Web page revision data

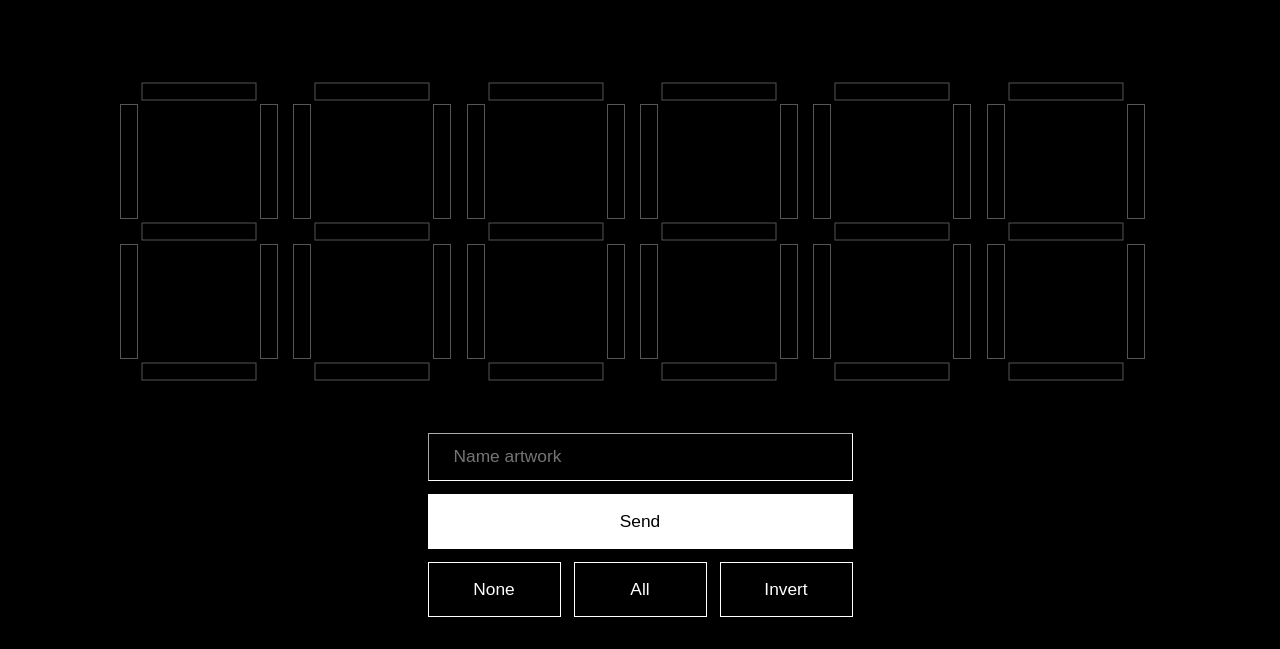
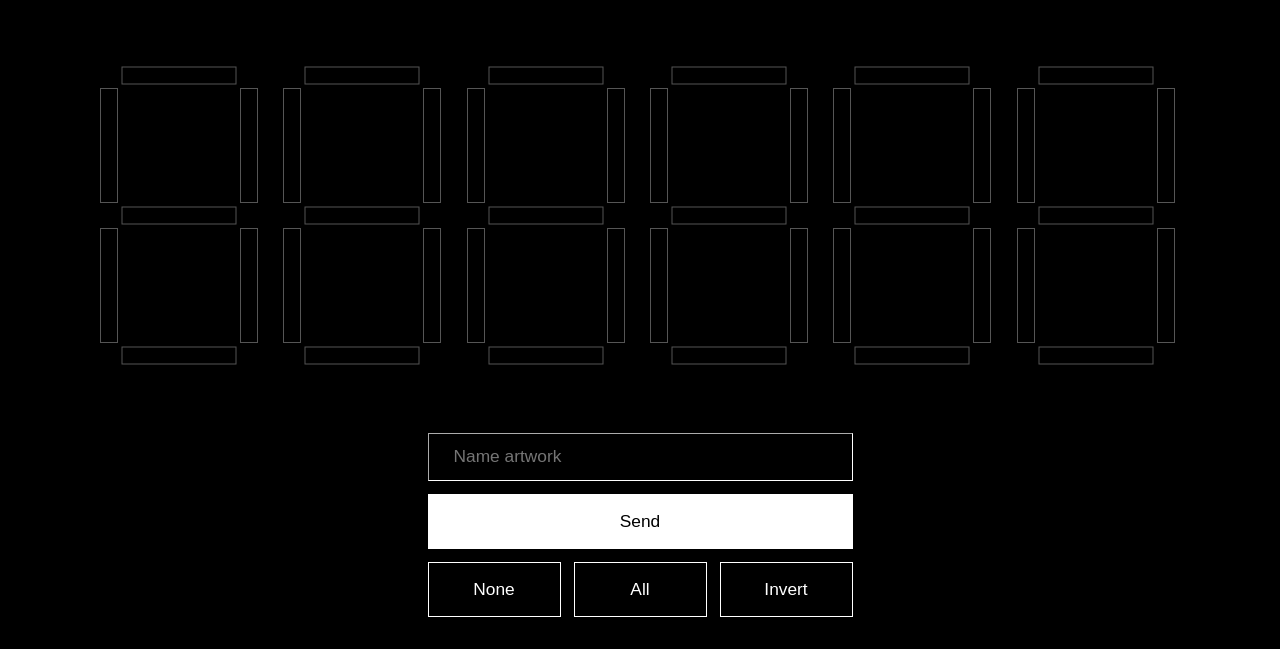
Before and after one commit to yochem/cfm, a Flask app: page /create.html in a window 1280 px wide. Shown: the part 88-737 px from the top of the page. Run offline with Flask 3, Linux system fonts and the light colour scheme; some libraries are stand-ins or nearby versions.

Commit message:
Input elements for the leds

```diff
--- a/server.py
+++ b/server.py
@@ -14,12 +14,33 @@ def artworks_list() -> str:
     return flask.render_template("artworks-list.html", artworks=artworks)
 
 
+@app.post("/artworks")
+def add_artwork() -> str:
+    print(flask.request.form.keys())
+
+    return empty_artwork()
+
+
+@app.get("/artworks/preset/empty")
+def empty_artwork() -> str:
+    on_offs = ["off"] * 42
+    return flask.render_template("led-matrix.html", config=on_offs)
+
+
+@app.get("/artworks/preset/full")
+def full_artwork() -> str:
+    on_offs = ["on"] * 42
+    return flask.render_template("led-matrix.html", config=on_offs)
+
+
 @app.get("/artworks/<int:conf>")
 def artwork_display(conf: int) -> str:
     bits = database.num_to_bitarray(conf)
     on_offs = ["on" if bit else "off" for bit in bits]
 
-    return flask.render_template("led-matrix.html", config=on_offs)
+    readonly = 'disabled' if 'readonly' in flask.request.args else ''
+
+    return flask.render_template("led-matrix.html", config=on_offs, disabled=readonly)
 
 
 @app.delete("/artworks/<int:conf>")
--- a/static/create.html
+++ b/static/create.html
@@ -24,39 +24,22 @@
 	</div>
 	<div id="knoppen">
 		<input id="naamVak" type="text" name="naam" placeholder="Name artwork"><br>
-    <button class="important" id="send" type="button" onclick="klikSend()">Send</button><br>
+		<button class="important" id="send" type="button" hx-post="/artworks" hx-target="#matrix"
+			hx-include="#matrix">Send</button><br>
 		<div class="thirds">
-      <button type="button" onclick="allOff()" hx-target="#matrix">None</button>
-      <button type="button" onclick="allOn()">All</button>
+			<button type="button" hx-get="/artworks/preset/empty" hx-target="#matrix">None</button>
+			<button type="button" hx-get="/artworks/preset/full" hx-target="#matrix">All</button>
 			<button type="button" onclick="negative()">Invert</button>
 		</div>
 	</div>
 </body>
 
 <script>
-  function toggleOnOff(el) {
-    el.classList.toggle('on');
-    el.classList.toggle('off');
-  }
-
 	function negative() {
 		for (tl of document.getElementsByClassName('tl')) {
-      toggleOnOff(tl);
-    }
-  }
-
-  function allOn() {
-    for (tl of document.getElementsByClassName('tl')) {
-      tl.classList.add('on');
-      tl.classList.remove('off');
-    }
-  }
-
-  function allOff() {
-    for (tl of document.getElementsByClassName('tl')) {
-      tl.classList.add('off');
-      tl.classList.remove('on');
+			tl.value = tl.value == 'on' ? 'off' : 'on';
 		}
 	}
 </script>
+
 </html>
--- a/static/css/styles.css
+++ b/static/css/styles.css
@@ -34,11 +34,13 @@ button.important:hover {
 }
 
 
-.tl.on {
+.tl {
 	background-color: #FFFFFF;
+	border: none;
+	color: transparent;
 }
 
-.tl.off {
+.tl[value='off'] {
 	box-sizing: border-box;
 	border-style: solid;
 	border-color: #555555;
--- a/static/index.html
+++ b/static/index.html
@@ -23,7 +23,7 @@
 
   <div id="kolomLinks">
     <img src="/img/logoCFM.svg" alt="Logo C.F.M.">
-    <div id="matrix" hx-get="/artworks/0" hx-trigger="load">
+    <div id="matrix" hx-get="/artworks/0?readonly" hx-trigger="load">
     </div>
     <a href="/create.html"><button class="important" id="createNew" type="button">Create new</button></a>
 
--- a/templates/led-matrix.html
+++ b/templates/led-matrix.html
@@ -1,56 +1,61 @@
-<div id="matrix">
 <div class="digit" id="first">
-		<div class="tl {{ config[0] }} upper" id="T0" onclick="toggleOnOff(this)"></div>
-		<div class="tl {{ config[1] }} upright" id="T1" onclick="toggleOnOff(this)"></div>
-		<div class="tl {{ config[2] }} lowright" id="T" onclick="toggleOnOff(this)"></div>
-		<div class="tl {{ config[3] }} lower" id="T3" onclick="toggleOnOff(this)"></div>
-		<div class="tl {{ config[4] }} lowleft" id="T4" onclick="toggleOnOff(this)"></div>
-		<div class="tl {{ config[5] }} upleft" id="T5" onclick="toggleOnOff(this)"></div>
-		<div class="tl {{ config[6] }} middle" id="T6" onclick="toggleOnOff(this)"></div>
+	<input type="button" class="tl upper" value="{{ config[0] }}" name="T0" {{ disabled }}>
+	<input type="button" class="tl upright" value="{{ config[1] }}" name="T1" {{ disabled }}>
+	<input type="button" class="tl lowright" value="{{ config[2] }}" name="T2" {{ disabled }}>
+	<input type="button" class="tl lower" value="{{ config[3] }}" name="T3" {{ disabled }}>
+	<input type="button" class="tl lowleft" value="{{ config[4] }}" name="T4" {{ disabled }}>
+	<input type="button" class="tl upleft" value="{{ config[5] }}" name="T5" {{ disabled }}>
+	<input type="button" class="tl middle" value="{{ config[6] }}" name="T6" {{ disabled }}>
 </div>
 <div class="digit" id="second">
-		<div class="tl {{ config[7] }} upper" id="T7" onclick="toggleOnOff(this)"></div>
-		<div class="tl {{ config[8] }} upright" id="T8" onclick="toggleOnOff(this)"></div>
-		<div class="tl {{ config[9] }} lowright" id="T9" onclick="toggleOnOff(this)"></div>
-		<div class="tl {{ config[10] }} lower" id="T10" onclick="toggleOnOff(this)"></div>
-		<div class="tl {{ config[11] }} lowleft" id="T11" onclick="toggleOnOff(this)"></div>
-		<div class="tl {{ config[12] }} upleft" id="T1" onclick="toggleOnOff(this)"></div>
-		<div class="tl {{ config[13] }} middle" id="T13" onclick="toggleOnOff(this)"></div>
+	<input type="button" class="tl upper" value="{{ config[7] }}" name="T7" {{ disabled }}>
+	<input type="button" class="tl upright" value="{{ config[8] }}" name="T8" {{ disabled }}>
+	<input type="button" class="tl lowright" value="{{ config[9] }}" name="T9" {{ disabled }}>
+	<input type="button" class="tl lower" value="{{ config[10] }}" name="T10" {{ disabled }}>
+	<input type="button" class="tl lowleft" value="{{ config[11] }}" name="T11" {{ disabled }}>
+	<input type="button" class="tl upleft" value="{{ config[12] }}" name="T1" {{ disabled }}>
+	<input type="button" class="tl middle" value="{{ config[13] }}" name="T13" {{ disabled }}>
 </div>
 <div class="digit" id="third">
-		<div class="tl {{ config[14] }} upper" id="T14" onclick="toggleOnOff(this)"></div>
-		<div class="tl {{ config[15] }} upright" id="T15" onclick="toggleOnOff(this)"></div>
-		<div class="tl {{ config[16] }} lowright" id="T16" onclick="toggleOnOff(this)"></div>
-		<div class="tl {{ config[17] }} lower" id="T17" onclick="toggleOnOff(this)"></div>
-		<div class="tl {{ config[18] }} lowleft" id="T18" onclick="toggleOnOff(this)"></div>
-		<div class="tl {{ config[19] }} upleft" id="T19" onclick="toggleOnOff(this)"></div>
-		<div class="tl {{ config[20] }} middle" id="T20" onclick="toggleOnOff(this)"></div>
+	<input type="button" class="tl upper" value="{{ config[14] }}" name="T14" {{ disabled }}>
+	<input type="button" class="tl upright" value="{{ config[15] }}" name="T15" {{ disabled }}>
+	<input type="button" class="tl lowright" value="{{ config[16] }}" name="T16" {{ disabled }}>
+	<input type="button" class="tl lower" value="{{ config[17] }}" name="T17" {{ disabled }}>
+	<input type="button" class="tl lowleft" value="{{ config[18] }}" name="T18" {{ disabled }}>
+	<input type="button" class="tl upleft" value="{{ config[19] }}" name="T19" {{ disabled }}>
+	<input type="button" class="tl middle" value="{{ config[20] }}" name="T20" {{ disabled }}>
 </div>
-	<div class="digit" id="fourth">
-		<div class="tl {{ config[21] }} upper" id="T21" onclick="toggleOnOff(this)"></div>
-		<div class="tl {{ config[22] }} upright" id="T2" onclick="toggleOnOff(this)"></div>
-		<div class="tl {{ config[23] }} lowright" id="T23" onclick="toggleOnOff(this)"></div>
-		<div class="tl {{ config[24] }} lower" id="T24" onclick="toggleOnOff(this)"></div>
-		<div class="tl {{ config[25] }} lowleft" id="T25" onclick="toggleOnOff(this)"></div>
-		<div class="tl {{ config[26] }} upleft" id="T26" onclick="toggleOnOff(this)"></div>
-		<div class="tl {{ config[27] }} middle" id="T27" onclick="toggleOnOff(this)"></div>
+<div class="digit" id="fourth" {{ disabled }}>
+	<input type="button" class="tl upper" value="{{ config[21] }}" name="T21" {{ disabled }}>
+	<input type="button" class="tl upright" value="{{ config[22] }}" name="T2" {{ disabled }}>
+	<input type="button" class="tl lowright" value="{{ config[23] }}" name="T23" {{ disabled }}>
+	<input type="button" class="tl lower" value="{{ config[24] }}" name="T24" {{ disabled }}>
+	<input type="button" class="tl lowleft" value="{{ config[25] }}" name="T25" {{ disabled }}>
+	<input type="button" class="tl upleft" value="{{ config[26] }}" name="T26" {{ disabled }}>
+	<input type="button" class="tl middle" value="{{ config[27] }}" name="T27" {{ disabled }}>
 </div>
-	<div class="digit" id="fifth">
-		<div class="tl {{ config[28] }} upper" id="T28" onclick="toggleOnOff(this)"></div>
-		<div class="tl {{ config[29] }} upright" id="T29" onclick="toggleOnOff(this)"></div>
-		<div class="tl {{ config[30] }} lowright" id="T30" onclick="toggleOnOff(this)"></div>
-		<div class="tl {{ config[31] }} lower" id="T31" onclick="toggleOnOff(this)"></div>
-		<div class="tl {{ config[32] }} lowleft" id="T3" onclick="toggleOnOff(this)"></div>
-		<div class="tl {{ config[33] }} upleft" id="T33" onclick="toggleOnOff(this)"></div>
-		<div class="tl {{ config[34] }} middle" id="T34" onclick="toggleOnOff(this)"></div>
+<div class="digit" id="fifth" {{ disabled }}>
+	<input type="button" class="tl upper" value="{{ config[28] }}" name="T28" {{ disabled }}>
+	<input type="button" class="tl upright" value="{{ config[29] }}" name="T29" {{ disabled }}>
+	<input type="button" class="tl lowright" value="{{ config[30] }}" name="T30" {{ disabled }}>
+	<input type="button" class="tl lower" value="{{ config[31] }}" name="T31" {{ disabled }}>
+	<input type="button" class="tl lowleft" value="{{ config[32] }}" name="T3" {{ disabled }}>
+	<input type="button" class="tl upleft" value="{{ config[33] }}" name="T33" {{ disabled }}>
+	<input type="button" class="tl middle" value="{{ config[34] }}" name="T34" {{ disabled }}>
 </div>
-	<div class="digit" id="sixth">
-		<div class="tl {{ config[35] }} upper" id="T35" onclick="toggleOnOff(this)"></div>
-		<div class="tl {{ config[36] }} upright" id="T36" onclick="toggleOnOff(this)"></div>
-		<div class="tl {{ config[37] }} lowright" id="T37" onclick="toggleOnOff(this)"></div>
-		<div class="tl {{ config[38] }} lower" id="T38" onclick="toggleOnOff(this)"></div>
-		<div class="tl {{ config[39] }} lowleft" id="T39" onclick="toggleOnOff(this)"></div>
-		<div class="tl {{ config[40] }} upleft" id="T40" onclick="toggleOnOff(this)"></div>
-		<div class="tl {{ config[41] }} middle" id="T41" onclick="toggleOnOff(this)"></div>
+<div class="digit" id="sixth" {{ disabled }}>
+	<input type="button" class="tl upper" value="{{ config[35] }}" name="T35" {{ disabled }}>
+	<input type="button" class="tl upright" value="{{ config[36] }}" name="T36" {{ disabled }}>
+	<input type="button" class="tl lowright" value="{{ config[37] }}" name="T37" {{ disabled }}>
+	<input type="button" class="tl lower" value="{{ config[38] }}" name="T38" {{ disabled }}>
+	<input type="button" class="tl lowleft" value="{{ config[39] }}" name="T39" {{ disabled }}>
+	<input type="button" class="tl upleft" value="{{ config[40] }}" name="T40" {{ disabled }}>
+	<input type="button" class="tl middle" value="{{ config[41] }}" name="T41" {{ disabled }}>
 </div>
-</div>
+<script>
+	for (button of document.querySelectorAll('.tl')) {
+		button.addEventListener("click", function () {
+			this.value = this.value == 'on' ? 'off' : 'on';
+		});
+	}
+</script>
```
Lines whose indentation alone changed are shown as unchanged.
==
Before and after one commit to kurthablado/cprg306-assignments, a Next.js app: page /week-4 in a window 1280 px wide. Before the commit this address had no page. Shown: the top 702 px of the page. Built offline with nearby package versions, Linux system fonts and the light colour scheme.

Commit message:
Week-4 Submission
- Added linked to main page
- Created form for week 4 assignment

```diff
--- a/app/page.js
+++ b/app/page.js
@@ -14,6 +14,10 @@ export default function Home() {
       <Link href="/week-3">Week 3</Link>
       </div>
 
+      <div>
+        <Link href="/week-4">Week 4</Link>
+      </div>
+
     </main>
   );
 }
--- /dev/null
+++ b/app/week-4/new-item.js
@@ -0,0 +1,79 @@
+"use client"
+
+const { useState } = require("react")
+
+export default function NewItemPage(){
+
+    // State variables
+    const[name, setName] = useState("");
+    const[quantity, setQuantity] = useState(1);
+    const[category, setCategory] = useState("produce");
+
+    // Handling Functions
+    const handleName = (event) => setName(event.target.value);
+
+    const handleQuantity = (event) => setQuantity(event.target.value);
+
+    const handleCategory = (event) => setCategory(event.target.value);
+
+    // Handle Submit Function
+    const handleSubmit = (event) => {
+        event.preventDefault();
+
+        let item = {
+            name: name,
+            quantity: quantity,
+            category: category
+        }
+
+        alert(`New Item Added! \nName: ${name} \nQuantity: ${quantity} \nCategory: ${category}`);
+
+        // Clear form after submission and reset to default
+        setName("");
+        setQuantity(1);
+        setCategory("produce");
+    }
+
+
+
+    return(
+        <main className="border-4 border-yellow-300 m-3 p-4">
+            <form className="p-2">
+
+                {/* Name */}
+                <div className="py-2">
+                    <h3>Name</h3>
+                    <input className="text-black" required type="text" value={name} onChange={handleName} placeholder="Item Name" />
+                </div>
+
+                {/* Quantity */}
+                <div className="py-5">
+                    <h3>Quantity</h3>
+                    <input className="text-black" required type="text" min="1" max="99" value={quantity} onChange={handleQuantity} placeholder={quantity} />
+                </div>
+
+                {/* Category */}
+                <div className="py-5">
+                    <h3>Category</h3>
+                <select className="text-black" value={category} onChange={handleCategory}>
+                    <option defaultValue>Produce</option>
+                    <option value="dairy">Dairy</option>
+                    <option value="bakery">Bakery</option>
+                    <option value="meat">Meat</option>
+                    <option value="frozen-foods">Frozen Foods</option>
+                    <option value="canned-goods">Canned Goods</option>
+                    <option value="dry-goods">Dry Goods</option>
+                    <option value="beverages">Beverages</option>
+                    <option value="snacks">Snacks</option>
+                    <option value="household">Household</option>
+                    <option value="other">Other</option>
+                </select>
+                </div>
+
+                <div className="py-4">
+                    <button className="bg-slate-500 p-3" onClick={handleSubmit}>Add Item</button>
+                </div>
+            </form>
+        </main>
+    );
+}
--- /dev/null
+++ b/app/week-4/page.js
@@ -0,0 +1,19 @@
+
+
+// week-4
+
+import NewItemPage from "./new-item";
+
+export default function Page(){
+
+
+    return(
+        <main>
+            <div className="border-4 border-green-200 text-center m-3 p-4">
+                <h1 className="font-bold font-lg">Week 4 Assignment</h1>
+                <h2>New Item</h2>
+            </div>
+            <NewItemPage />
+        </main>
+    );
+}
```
==
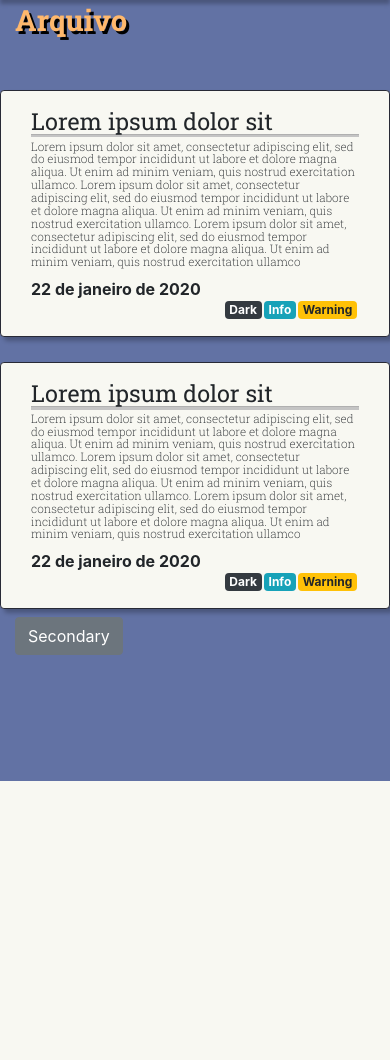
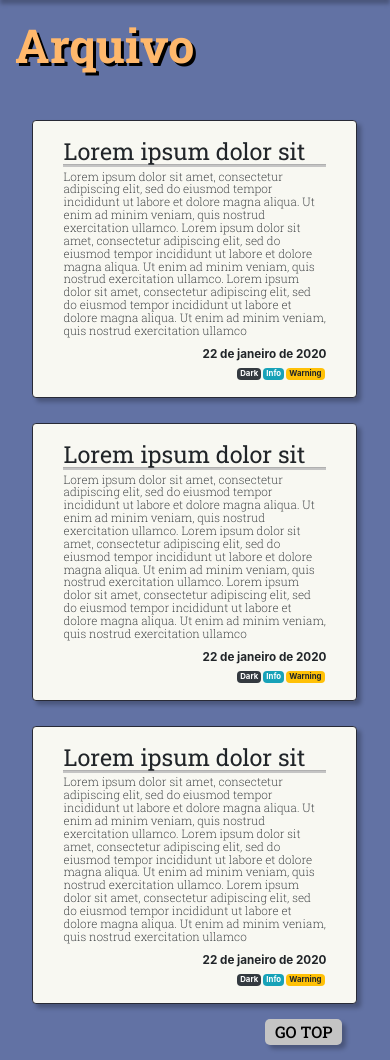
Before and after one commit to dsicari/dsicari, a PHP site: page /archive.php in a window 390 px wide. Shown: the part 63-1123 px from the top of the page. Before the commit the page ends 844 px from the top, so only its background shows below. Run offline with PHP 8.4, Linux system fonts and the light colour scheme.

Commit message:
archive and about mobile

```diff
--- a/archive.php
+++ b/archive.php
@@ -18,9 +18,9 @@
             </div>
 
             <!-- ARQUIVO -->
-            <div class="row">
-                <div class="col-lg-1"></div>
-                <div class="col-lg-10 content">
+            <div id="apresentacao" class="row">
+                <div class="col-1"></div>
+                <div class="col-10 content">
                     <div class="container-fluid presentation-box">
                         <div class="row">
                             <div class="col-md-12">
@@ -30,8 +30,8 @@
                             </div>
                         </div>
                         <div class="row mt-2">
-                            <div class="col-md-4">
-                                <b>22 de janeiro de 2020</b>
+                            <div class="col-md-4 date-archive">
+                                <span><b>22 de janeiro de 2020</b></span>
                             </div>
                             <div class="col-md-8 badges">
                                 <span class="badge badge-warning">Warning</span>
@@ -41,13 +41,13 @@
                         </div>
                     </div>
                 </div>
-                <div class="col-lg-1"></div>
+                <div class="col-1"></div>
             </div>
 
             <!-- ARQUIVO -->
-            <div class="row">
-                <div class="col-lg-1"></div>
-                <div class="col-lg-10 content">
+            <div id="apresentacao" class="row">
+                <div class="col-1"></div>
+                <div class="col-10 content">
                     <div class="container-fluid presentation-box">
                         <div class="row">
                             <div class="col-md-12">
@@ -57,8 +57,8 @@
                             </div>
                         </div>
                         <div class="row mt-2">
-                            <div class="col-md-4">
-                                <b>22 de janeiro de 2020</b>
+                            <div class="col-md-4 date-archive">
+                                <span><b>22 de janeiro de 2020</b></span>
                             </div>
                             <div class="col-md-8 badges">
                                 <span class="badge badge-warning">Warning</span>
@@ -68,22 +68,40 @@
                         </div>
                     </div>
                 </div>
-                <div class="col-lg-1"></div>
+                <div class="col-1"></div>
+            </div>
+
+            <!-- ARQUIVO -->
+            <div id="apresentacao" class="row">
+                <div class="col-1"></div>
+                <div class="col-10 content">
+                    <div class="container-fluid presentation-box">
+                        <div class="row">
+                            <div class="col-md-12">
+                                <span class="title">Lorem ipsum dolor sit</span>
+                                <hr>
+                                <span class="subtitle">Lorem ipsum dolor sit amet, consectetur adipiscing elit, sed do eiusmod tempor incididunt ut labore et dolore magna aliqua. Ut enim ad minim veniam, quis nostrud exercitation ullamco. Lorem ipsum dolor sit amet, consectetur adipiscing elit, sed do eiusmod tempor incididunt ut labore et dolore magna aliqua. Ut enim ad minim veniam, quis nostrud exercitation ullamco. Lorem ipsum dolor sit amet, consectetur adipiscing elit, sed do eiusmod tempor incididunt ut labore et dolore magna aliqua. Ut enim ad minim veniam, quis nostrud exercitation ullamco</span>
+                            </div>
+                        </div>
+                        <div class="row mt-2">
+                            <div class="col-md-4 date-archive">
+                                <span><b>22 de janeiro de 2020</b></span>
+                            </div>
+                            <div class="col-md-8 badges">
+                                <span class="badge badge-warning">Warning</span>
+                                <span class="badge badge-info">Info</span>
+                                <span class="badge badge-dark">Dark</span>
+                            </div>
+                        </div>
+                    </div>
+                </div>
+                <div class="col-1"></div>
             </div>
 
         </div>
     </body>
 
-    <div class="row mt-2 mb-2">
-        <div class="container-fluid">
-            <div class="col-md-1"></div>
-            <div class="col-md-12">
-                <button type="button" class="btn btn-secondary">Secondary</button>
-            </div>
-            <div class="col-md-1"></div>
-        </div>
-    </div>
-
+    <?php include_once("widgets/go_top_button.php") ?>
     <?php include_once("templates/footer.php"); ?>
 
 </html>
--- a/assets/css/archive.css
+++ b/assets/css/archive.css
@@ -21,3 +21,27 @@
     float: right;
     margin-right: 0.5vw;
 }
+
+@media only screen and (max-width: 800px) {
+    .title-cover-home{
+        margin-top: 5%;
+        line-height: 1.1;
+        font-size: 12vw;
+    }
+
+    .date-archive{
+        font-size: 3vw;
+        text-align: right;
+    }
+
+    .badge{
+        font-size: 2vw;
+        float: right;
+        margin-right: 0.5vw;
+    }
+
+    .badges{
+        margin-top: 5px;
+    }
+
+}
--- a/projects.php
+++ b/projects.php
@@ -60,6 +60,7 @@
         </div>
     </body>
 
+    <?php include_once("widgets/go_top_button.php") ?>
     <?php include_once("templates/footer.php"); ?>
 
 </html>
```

■ **WORK REQUIRED**:
Look at the records above. Copy every line where the string "scheme" occurs.

■ **RESPONSE BELOW**:
Before and after one commit to yochem/cfm, a Flask app: page /create.html in a window 1280 px wide. Shown: the part 88-737 px from the top of the page. Run offline with Flask 3, Linux system fonts and the light colour scheme; some libraries are stand-ins or nearby versions.
Before and after one commit to kurthablado/cprg306-assignments, a Next.js app: page /week-4 in a window 1280 px wide. Before the commit this address had no page. Shown: the top 702 px of the page. Built offline with nearby package versions, Linux system fonts and the light colour scheme.
Before and after one commit to dsicari/dsicari, a PHP site: page /archive.php in a window 390 px wide. Shown: the part 63-1123 px from the top of the page. Before the commit the page ends 844 px from the top, so only its background shows below. Run offline with PHP 8.4, Linux system fonts and the light colour scheme.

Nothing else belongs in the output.